------ The data
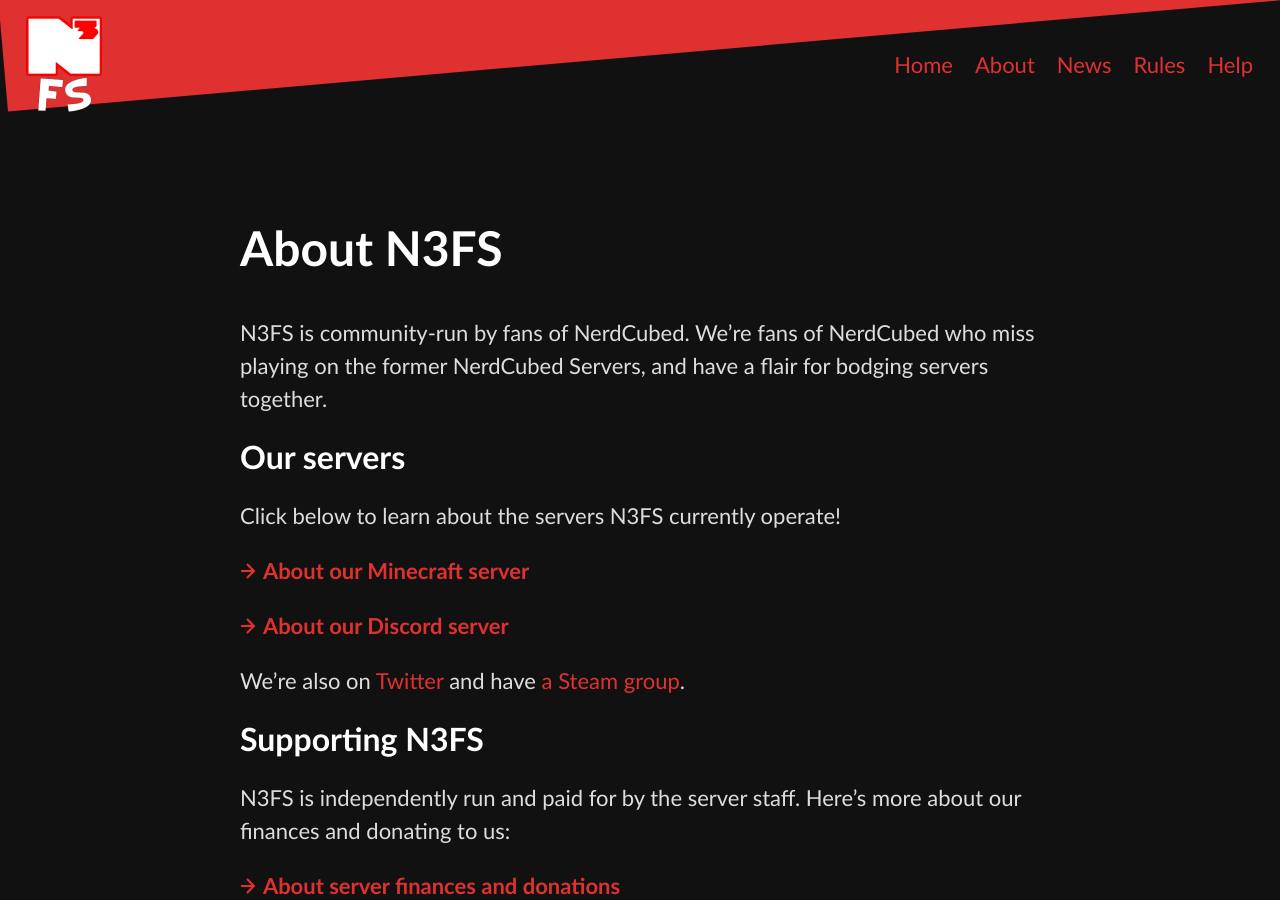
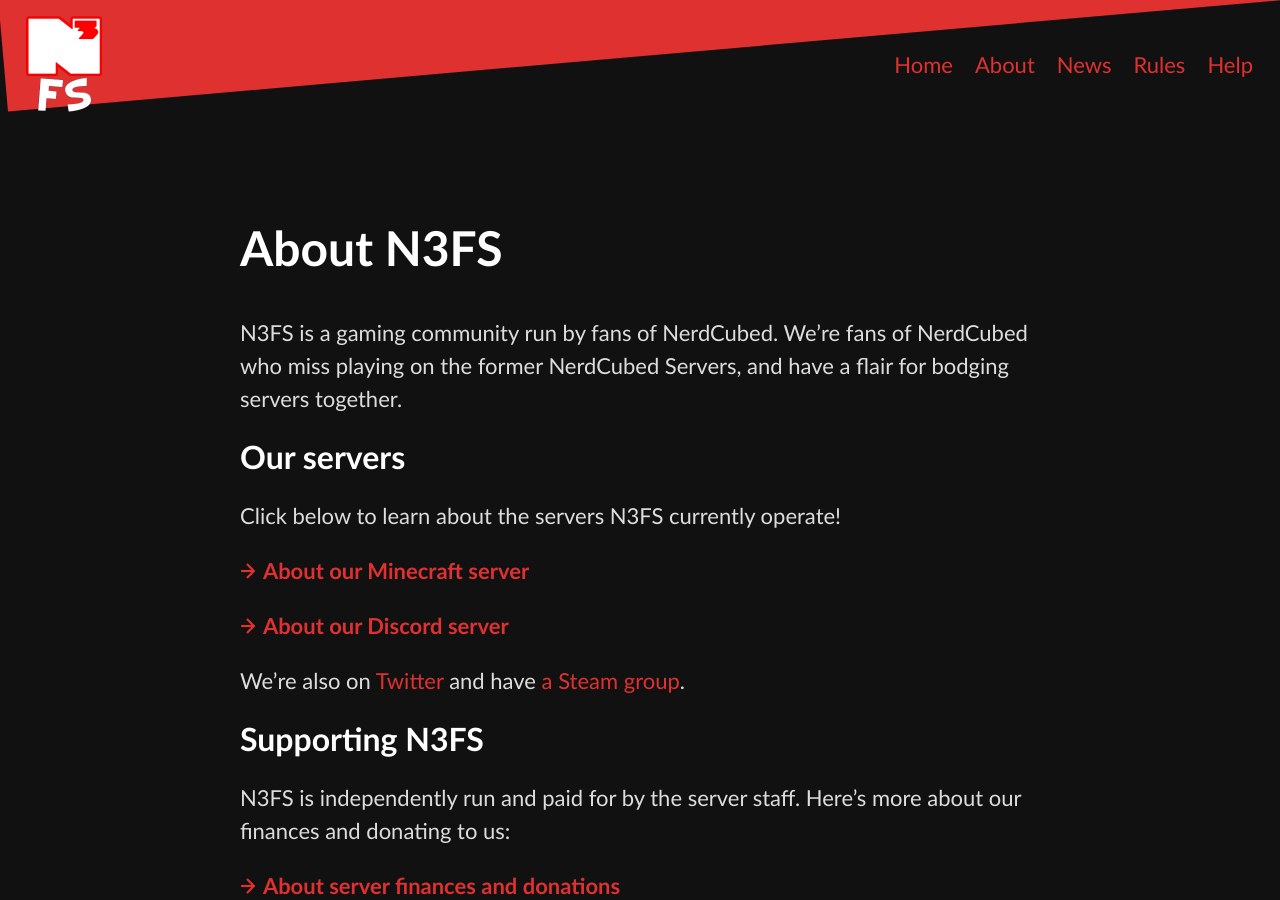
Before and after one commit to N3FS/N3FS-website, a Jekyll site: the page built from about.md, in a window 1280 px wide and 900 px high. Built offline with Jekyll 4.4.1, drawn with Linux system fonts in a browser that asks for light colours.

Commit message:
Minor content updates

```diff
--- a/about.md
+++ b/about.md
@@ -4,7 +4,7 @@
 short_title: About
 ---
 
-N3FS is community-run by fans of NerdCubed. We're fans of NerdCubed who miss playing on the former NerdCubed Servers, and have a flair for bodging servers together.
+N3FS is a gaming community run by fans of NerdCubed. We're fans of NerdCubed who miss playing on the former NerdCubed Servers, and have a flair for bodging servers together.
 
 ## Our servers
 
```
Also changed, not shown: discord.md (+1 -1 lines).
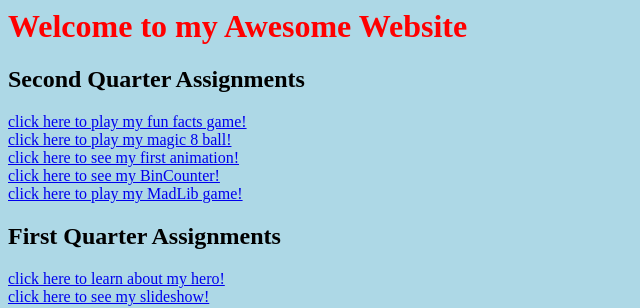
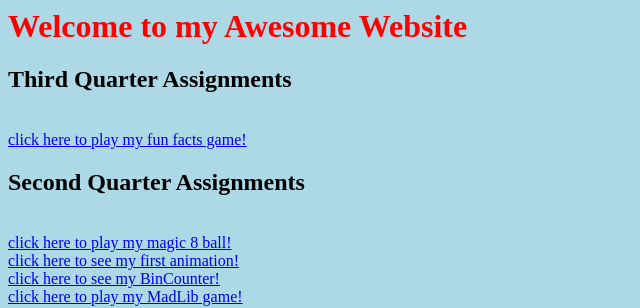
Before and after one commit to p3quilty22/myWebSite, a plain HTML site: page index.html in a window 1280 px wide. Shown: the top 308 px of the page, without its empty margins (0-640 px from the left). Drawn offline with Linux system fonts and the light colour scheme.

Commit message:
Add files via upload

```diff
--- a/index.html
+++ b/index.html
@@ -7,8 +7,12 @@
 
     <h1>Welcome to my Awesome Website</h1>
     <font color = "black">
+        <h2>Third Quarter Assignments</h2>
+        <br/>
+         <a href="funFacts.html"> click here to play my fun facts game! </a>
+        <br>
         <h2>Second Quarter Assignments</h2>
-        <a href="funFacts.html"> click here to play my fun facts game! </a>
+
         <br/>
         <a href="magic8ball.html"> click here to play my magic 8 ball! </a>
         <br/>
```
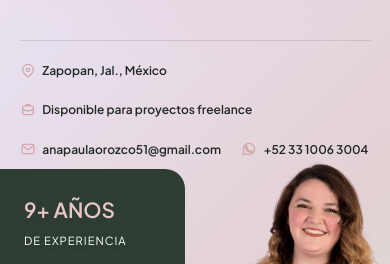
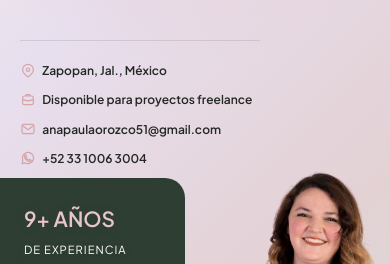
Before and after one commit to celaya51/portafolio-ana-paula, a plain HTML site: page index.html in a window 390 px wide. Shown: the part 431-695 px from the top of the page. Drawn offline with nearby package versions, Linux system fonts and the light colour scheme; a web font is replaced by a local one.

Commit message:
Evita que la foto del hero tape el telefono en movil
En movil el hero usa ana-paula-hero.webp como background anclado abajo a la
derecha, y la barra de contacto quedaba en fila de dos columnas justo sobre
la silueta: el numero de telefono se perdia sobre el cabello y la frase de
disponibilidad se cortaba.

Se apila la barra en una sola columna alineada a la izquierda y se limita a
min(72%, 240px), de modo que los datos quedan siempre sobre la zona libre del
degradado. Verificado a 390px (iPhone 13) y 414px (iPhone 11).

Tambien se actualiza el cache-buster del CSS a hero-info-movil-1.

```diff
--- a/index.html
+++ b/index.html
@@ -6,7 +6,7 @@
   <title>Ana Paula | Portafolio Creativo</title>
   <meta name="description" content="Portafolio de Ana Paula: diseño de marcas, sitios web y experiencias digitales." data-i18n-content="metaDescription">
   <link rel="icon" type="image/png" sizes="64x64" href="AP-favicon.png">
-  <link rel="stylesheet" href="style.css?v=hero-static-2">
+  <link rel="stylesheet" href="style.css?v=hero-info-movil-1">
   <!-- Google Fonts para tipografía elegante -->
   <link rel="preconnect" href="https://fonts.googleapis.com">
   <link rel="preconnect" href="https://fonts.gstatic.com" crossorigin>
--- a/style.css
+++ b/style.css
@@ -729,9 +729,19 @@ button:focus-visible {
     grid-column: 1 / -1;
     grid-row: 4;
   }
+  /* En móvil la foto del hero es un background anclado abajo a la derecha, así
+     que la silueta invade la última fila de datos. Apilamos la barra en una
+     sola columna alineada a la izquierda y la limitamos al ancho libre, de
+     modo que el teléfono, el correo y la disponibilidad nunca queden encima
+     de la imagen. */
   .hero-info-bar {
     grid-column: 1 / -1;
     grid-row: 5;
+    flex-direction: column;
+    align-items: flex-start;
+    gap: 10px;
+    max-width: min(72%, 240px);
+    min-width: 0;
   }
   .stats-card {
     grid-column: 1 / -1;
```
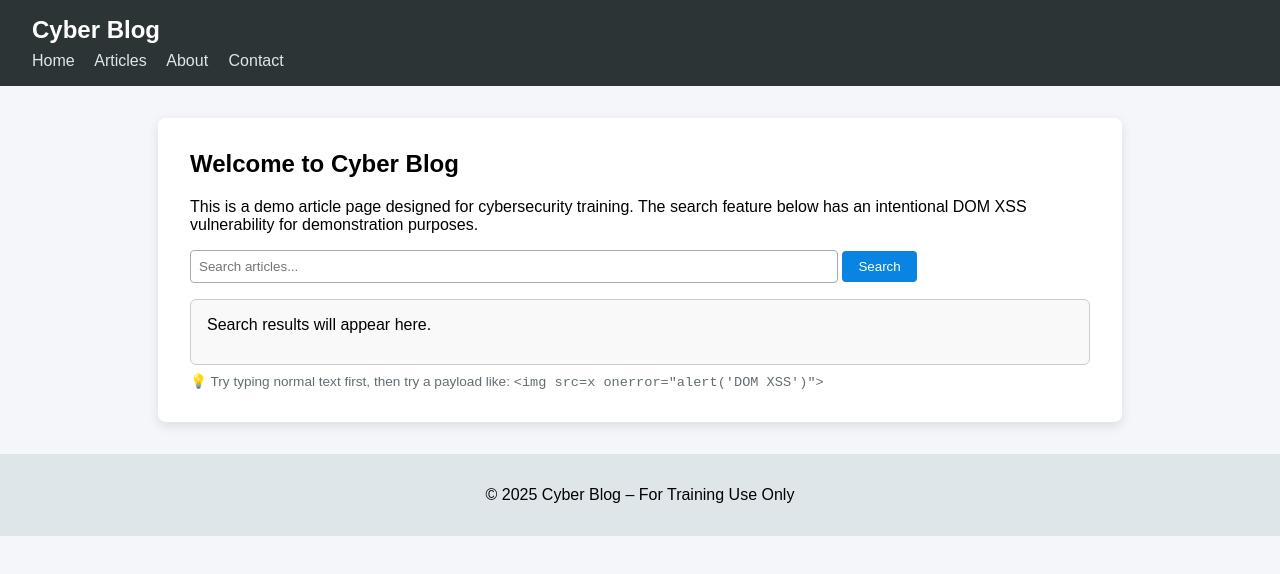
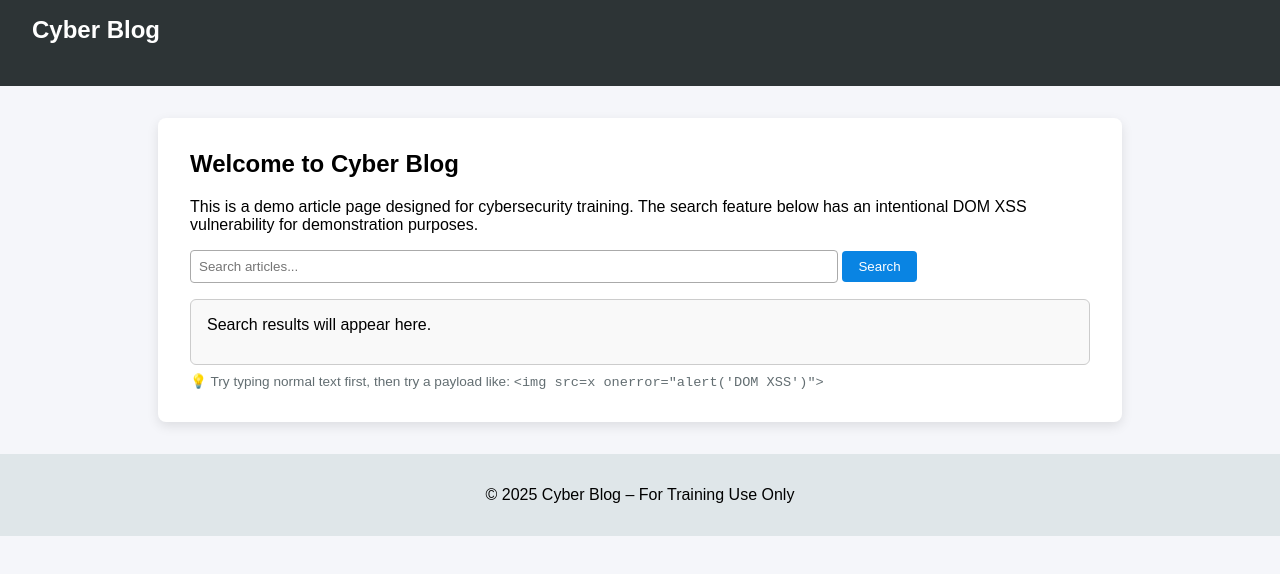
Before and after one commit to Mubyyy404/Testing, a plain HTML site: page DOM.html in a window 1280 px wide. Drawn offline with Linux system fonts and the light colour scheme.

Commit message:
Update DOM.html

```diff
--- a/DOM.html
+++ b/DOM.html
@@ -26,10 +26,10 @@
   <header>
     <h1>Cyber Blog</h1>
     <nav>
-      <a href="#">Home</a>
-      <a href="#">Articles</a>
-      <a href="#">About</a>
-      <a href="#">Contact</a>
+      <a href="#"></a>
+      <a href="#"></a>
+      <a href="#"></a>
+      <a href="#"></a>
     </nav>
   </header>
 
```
------------
— Exercise brief —
Quote each record exactly as it stands, minus the pictures.

— Task response —
Before and after one commit to N3FS/N3FS-website, a Jekyll site: the page built from about.md, in a window 1280 px wide and 900 px high. Built offline with Jekyll 4.4.1, drawn with Linux system fonts in a browser that asks for light colours.

Commit message:
Minor content updates

```diff
--- a/about.md
+++ b/about.md
@@ -4,7 +4,7 @@
 short_title: About
 ---
 
-N3FS is community-run by fans of NerdCubed. We're fans of NerdCubed who miss playing on the former NerdCubed Servers, and have a flair for bodging servers together.
+N3FS is a gaming community run by fans of NerdCubed. We're fans of NerdCubed who miss playing on the former NerdCubed Servers, and have a flair for bodging servers together.
 
 ## Our servers
 
```
Also changed, not shown: discord.md (+1 -1 lines).
Before and after one commit to p3quilty22/myWebSite, a plain HTML site: page index.html in a window 1280 px wide. Shown: the top 308 px of the page, without its empty margins (0-640 px from the left). Drawn offline with Linux system fonts and the light colour scheme.

Commit message:
Add files via upload

```diff
--- a/index.html
+++ b/index.html
@@ -7,8 +7,12 @@
 
     <h1>Welcome to my Awesome Website</h1>
     <font color = "black">
+        <h2>Third Quarter Assignments</h2>
+        <br/>
+         <a href="funFacts.html"> click here to play my fun facts game! </a>
+        <br>
         <h2>Second Quarter Assignments</h2>
-        <a href="funFacts.html"> click here to play my fun facts game! </a>
+
         <br/>
         <a href="magic8ball.html"> click here to play my magic 8 ball! </a>
         <br/>
```
Before and after one commit to celaya51/portafolio-ana-paula, a plain HTML site: page index.html in a window 390 px wide. Shown: the part 431-695 px from the top of the page. Drawn offline with nearby package versions, Linux system fonts and the light colour scheme; a web font is replaced by a local one.

Commit message:
Evita que la foto del hero tape el telefono en movil
En movil el hero usa ana-paula-hero.webp como background anclado abajo a la
derecha, y la barra de contacto quedaba en fila de dos columnas justo sobre
la silueta: el numero de telefono se perdia sobre el cabello y la frase de
disponibilidad se cortaba.

Se apila la barra en una sola columna alineada a la izquierda y se limita a
min(72%, 240px), de modo que los datos quedan siempre sobre la zona libre del
degradado. Verificado a 390px (iPhone 13) y 414px (iPhone 11).

Tambien se actualiza el cache-buster del CSS a hero-info-movil-1.

```diff
--- a/index.html
+++ b/index.html
@@ -6,7 +6,7 @@
   <title>Ana Paula | Portafolio Creativo</title>
   <meta name="description" content="Portafolio de Ana Paula: diseño de marcas, sitios web y experiencias digitales." data-i18n-content="metaDescription">
   <link rel="icon" type="image/png" sizes="64x64" href="AP-favicon.png">
-  <link rel="stylesheet" href="style.css?v=hero-static-2">
+  <link rel="stylesheet" href="style.css?v=hero-info-movil-1">
   <!-- Google Fonts para tipografía elegante -->
   <link rel="preconnect" href="https://fonts.googleapis.com">
   <link rel="preconnect" href="https://fonts.gstatic.com" crossorigin>
--- a/style.css
+++ b/style.css
@@ -729,9 +729,19 @@ button:focus-visible {
     grid-column: 1 / -1;
     grid-row: 4;
   }
+  /* En móvil la foto del hero es un background anclado abajo a la derecha, así
+     que la silueta invade la última fila de datos. Apilamos la barra en una
+     sola columna alineada a la izquierda y la limitamos al ancho libre, de
+     modo que el teléfono, el correo y la disponibilidad nunca queden encima
+     de la imagen. */
   .hero-info-bar {
     grid-column: 1 / -1;
     grid-row: 5;
+    flex-direction: column;
+    align-items: flex-start;
+    gap: 10px;
+    max-width: min(72%, 240px);
+    min-width: 0;
   }
   .stats-card {
     grid-column: 1 / -1;
```
Before and after one commit to Mubyyy404/Testing, a plain HTML site: page DOM.html in a window 1280 px wide. Drawn offline with Linux system fonts and the light colour scheme.

Commit message:
Update DOM.html

```diff
--- a/DOM.html
+++ b/DOM.html
@@ -26,10 +26,10 @@
   <header>
     <h1>Cyber Blog</h1>
     <nav>
-      <a href="#">Home</a>
-      <a href="#">Articles</a>
-      <a href="#">About</a>
-      <a href="#">Contact</a>
+      <a href="#"></a>
+      <a href="#"></a>
+      <a href="#"></a>
+      <a href="#"></a>
     </nav>
   </header>
 
```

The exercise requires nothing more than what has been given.